EXERCISE:
Check each line of the entries. Copy the ones that contain the string "data".
= = = =
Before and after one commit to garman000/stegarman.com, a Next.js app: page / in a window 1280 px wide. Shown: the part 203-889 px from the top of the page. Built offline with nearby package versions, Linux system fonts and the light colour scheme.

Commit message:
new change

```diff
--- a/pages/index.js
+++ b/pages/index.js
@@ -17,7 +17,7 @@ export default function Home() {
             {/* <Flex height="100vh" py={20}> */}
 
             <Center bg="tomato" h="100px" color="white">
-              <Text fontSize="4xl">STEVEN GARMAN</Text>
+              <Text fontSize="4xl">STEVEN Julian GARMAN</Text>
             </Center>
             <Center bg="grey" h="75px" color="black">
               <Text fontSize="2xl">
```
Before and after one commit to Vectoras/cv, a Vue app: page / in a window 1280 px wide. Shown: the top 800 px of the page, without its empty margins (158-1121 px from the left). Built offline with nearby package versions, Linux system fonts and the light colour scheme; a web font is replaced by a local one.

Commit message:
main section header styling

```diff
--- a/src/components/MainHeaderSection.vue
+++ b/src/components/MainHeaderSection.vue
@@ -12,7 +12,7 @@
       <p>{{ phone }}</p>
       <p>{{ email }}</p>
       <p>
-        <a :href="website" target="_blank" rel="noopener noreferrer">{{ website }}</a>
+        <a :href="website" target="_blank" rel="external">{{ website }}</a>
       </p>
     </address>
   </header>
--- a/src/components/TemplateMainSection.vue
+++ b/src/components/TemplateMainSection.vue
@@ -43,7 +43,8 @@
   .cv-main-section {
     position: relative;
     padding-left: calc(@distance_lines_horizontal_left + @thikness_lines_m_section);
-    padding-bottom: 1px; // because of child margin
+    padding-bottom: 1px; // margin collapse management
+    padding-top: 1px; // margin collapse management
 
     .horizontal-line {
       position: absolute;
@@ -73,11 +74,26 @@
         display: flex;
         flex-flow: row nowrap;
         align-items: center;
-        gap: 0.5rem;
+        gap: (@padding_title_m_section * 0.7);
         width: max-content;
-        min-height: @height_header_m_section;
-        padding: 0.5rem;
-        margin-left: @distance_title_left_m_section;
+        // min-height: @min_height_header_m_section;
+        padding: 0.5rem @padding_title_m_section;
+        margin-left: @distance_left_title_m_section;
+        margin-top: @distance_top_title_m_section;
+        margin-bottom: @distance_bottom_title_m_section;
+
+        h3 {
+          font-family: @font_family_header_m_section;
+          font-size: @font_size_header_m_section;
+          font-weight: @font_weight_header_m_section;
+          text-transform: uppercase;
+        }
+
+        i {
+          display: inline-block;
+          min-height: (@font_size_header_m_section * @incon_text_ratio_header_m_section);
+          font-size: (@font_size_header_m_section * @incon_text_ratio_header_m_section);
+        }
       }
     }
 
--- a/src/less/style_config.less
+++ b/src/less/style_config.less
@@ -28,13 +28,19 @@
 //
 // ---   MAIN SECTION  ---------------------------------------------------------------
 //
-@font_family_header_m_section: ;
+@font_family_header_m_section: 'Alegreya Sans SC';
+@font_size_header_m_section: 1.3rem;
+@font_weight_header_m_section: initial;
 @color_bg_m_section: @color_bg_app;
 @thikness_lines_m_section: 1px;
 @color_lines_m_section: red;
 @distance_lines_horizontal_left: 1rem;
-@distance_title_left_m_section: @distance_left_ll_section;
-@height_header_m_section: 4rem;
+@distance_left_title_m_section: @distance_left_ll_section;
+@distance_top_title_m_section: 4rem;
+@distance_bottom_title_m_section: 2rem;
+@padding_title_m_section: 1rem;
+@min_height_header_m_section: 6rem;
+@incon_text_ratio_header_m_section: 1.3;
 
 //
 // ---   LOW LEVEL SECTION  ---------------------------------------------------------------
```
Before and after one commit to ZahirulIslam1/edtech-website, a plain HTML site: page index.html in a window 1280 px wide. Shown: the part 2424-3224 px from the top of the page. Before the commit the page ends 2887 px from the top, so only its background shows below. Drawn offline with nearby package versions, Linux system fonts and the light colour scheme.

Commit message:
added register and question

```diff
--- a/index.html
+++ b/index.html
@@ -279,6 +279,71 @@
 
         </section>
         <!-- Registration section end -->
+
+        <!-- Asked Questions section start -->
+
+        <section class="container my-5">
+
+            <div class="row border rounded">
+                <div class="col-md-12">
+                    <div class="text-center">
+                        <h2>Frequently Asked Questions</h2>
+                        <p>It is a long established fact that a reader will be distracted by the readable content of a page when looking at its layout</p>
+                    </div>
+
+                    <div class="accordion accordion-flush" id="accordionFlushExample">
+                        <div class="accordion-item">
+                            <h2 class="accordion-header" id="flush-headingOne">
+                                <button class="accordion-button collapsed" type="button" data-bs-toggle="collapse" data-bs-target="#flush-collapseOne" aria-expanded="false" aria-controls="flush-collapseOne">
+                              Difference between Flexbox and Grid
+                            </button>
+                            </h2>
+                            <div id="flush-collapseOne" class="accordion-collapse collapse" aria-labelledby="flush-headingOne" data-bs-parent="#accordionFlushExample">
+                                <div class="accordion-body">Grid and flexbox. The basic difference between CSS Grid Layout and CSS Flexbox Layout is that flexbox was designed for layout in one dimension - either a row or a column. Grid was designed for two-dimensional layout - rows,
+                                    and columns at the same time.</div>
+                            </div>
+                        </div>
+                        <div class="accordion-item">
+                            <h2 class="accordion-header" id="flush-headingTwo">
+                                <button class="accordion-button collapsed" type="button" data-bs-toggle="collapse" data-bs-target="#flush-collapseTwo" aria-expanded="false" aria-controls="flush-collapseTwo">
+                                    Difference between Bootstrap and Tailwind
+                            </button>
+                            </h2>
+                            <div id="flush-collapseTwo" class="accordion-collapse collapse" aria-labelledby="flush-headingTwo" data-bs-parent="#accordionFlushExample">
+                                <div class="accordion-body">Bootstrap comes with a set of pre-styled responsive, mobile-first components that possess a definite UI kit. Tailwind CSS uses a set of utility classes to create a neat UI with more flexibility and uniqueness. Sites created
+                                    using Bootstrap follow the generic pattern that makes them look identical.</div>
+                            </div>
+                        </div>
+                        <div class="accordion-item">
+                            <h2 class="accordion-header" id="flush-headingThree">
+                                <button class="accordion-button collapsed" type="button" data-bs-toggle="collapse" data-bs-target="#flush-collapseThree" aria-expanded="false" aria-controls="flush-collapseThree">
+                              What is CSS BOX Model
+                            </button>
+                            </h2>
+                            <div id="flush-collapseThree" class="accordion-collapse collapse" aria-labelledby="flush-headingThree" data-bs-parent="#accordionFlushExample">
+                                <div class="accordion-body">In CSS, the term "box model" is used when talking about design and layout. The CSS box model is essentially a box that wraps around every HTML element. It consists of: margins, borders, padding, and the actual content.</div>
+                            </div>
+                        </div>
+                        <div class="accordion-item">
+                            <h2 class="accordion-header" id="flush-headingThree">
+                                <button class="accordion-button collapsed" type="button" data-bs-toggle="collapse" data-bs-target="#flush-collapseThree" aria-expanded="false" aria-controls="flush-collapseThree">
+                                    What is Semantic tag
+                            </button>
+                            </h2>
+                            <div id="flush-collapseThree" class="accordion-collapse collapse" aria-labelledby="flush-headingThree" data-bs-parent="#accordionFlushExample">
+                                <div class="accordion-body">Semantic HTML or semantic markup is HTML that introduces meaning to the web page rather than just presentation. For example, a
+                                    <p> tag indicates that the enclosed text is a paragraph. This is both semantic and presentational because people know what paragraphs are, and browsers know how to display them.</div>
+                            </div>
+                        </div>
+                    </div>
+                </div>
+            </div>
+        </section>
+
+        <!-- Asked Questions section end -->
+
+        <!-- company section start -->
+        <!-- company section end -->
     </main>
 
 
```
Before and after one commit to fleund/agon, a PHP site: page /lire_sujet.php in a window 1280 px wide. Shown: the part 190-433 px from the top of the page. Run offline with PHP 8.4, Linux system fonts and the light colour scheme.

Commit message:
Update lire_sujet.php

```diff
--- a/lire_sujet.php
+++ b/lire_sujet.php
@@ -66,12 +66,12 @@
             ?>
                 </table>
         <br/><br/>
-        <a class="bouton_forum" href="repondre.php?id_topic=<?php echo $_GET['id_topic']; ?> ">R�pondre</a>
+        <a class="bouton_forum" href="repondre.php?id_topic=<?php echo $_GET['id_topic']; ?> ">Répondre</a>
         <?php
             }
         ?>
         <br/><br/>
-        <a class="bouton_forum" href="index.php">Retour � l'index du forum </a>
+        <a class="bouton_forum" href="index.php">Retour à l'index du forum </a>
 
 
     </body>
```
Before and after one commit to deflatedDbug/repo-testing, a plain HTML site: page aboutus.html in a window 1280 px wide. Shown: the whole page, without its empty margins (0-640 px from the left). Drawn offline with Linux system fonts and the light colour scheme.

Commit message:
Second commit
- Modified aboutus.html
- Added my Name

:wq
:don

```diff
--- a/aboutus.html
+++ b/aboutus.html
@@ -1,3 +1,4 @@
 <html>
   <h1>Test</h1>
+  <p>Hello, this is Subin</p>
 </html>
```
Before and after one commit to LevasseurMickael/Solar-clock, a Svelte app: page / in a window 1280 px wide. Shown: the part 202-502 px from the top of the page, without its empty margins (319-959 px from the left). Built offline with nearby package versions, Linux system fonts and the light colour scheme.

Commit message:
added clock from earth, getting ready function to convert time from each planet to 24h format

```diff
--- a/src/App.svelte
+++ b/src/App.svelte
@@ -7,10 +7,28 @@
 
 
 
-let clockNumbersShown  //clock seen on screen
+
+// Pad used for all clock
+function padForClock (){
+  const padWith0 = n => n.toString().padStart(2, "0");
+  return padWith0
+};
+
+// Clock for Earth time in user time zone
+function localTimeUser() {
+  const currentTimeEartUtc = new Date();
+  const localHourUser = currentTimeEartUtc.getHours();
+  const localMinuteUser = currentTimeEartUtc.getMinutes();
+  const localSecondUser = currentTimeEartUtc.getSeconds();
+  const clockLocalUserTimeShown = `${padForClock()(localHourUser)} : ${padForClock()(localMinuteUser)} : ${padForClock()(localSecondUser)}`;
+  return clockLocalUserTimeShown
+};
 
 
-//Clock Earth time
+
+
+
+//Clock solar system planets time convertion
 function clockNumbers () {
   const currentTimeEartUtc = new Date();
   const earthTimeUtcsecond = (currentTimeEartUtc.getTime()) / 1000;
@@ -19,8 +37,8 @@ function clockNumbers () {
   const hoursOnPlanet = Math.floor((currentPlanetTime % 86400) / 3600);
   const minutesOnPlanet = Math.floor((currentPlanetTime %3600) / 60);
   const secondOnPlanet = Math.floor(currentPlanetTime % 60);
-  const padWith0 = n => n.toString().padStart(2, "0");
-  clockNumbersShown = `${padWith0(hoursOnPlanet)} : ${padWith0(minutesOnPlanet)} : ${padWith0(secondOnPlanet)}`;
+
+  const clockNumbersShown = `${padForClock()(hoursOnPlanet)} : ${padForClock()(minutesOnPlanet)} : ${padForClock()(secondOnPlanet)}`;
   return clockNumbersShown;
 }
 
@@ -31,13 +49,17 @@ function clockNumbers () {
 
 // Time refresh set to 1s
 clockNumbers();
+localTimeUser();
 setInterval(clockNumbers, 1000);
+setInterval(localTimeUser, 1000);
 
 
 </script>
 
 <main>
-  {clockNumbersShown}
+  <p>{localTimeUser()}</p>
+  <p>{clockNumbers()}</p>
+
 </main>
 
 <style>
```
= = = =
ANSWER TO THIS EXERCISE:
+                                <button class="accordion-button collapsed" type="button" data-bs-toggle="collapse" data-bs-target="#flush-collapseOne" aria-expanded="false" aria-controls="flush-collapseOne">
+                            <div id="flush-collapseOne" class="accordion-collapse collapse" aria-labelledby="flush-headingOne" data-bs-parent="#accordionFlushExample">
+                                <button class="accordion-button collapsed" type="button" data-bs-toggle="collapse" data-bs-target="#flush-collapseTwo" aria-expanded="false" aria-controls="flush-collapseTwo">
+                            <div id="flush-collapseTwo" class="accordion-collapse collapse" aria-labelledby="flush-headingTwo" data-bs-parent="#accordionFlushExample">
+                                <button class="accordion-button collapsed" type="button" data-bs-toggle="collapse" data-bs-target="#flush-collapseThree" aria-expanded="false" aria-controls="flush-collapseThree">
+                            <div id="flush-collapseThree" class="accordion-collapse collapse" aria-labelledby="flush-headingThree" data-bs-parent="#accordionFlushExample">
+                                <button class="accordion-button collapsed" type="button" data-bs-toggle="collapse" data-bs-target="#flush-collapseThree" aria-expanded="false" aria-controls="flush-collapseThree">
+                            <div id="flush-collapseThree" class="accordion-collapse collapse" aria-labelledby="flush-headingThree" data-bs-parent="#accordionFlushExample">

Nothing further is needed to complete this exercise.